Different from the “Black room”, the “Dark room” is where the students bring their film next in which they cut their strips of film and actually create their image by exposure to negative light on photo paper. All this is done in a similar fashion as in the “Black room” where the film is developed in pitch-dark. The last step is enlarging the film which is also carried out in the “Dark room”.

In terms of this development process, Jonathon Guse states, “When it came down to enlarging the negatives onto photo paper, I was very critical about my work, so I went through two or three sheets before I got the final product.”

Many people today can take a picture effortlessly with their cameras or more commonly phones that artistic photography is sometimes looked over simply because it seems like an everyday occurrence.
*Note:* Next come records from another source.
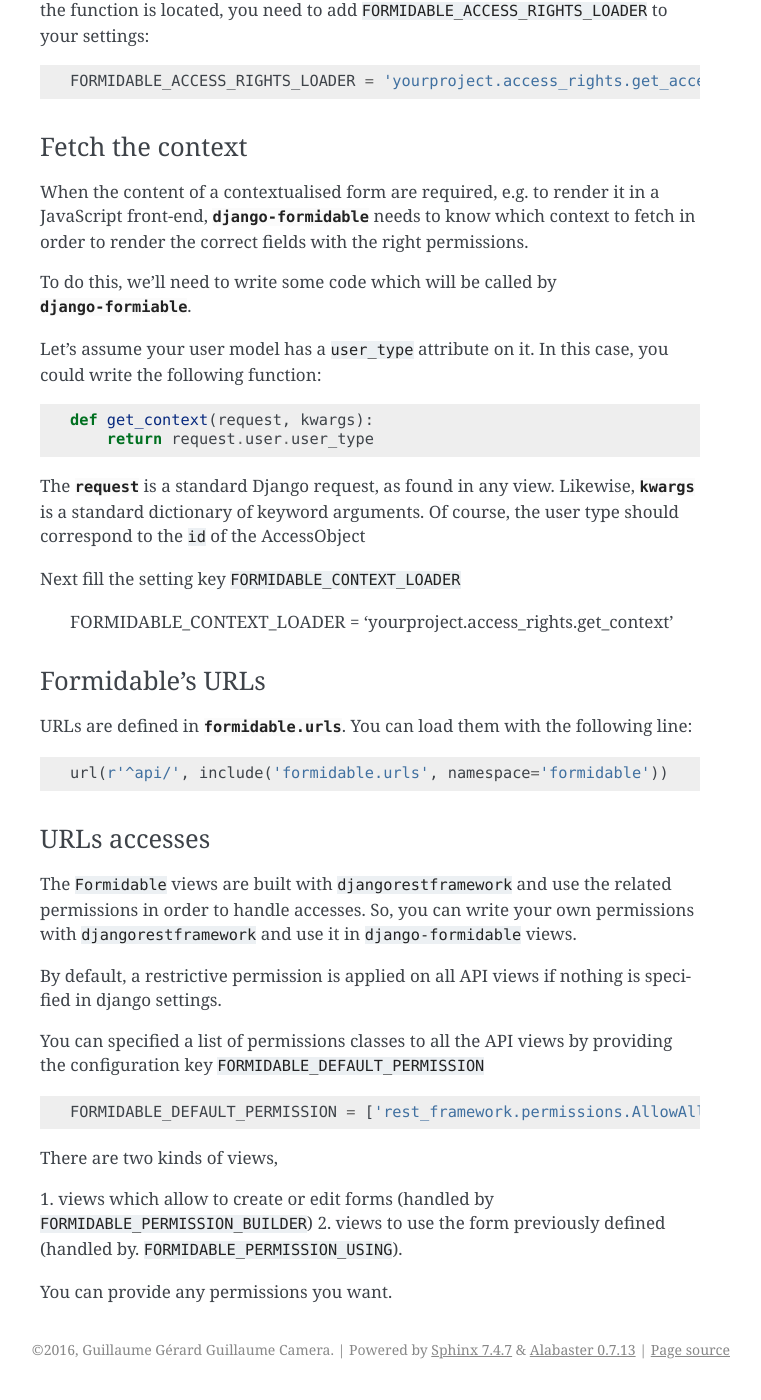
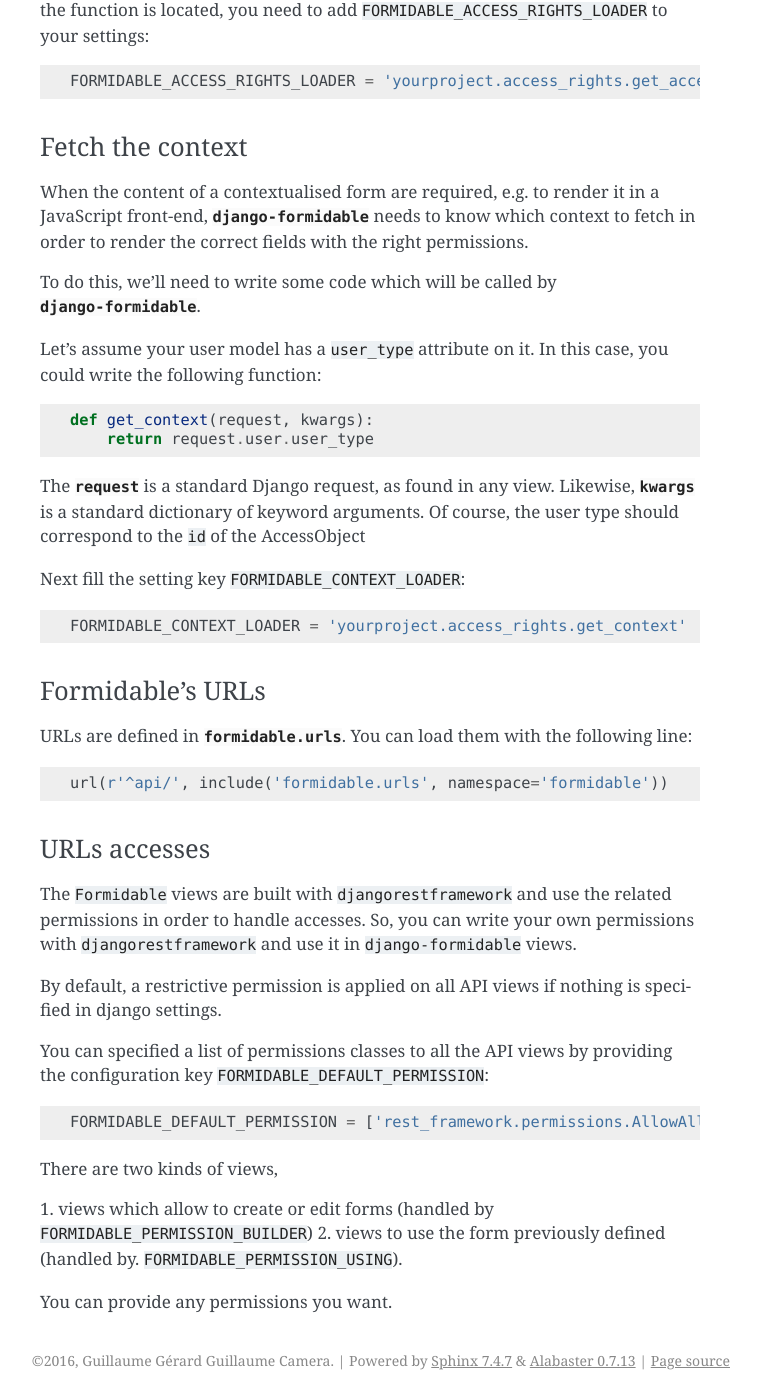
Before and after one commit to peopledoc/django-formidable, a Sphinx documentation site: the page built from docs/source/install.rst, in a window 1280 px wide and 1400 px high, scrolled down 1113 px. Shown: the whole window, without its empty margins (380-1141 px from the left). Built offline with Sphinx 7.4.7, drawn with Linux system fonts in a browser that asks for light colours.

Commit message:
Fixed a few typos in the documentation
* remove default blurb generated by Sphinx at quickstart
* fix typo: formiable -> formidable
* added code-block for more readability
* added colons where needed

```diff
--- a/CHANGELOG.rst
+++ b/CHANGELOG.rst
@@ -5,7 +5,7 @@
 Release 0.4.0dev (unreleased)
 ============================
 
-* Nothing change yet
+* A few typo fixes in documentation (#128).
 
 Release 0.3.1 (2016-11-04)
 ==========================
--- a/docs/source/index.rst
+++ b/docs/source/index.rst
@@ -1,8 +1,3 @@
-.. formidable documentation master file, created by
-   sphinx-quickstart on Tue May 10 11:04:21 2016.
-   You can adapt this file completely to your liking, but it should at least
-   contain the root `toctree` directive.
-
 Welcome to formidable's documentation!
 ======================================
 
--- a/docs/source/install.rst
+++ b/docs/source/install.rst
@@ -75,7 +75,7 @@
 to fetch in order to render the correct fields with the right permissions.
 
 To do this, we'll need to write some code which will be called by
-:mod:`django-formiable`.
+:mod:`django-formidable`.
 
 Let's assume your user model has a ``user_type`` attribute on it. In this case,
 you could write the following function:
@@ -90,7 +90,9 @@
 Likewise, :attr:`kwargs` is a standard dictionary of keyword arguments.
 Of course, the user type should correspond to the ``id`` of the AccessObject
 
-Next fill the setting key ``FORMIDABLE_CONTEXT_LOADER``
+Next fill the setting key ``FORMIDABLE_CONTEXT_LOADER``:
+
+.. code-block:: python
 
     FORMIDABLE_CONTEXT_LOADER = 'yourproject.access_rights.get_context'
 
@@ -119,7 +121,7 @@
 specified in django settings.
 
 You can specified a list of permissions classes to all the API views by
-providing the configuration key ``FORMIDABLE_DEFAULT_PERMISSION``
+providing the configuration key ``FORMIDABLE_DEFAULT_PERMISSION``:
 
 .. code-block:: python
 
```
Also changed, not shown: docs/source/forms.rst (+4 -4 lines).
Mrs. Cann, the Photography 1 teacher, addresses this problem in her class.

She states, “I want my students to understand the difference between a “snapshot” and a “photograph”. A “snapshot” is a photo taken with little to no thought of composition. A “photograph” is a photo taken with extreme thought to the photographic compositional elements. Photography is an art form that allows the students to capture their “views” of the world. The student or photographer, through thoughtful consideration of the photographic composition elements, decides what they want to visually capture in their photograph”.

More photos can be seen on the third floor in the photo display case. Check it out and challenge yourself to look at Chicago or at each student’s picture in a new perspective. There are so many moments that make the world unique and different and the Photography 1 students have taken photos of just a few of those special moments. Their work will be updated throughout the year as they learn new styles and techniques so be sure to see what is new!